### REQUIRED ACTION
Please report each line of the data below that contains "cells".

[Records drawn from a dataset]
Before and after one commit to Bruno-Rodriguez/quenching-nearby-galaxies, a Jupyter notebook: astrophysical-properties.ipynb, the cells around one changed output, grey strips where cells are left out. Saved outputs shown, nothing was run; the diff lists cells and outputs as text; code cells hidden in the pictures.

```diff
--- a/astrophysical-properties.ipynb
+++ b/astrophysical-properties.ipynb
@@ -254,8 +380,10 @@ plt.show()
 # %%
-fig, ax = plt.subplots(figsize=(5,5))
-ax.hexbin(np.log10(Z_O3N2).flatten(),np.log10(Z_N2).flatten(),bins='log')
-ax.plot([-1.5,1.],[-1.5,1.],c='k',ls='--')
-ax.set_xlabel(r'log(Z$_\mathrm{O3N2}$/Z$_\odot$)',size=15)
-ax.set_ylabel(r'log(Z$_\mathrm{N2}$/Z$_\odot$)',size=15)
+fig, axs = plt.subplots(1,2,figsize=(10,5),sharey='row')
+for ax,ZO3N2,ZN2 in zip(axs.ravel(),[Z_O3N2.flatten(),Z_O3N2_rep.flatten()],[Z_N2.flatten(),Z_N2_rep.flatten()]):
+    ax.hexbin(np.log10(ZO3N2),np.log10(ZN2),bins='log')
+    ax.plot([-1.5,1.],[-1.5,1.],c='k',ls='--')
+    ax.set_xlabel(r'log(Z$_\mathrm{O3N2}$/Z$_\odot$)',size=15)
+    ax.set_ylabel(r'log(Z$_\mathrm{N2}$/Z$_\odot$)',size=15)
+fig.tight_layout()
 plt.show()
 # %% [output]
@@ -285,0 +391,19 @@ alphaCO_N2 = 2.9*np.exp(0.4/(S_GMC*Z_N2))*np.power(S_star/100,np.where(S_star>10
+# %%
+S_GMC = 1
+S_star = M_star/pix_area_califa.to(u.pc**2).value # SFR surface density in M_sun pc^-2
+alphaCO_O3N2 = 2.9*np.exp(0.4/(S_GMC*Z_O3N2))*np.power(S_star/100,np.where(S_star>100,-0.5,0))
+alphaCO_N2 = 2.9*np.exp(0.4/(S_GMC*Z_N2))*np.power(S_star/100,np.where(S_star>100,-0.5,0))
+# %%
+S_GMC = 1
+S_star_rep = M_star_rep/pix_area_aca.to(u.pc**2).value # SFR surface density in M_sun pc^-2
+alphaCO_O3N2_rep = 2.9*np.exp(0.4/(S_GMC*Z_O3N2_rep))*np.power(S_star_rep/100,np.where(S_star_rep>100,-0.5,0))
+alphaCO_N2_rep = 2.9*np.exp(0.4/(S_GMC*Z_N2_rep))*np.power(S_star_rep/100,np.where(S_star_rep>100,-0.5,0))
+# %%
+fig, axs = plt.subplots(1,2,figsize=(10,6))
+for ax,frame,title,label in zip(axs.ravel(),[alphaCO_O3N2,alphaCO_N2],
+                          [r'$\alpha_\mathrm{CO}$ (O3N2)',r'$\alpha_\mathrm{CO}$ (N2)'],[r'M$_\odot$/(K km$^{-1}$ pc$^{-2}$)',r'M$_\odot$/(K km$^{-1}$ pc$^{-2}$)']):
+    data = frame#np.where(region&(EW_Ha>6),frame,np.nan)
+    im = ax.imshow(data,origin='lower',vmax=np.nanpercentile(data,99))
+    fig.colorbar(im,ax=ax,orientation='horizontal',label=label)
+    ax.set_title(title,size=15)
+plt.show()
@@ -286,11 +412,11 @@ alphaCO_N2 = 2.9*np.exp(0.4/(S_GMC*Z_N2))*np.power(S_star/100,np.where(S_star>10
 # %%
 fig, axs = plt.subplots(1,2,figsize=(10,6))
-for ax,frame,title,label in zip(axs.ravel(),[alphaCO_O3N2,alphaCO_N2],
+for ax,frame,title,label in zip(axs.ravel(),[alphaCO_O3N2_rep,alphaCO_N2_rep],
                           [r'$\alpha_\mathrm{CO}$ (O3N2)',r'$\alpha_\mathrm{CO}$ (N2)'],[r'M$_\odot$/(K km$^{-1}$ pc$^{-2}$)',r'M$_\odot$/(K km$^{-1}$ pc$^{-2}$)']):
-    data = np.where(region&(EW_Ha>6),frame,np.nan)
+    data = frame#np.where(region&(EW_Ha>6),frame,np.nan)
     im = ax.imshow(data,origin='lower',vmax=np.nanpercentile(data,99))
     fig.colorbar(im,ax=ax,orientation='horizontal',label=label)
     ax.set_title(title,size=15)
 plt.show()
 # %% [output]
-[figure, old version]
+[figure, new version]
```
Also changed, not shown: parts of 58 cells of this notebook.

### EXERCISE ANSWER
Before and after one commit to Bruno-Rodriguez/quenching-nearby-galaxies, a Jupyter notebook: astrophysical-properties.ipynb, the cells around one changed output, grey strips where cells are left out. Saved outputs shown, nothing was run; the diff lists cells and outputs as text; code cells hidden in the pictures.
Also changed, not shown: parts of 58 cells of this notebook.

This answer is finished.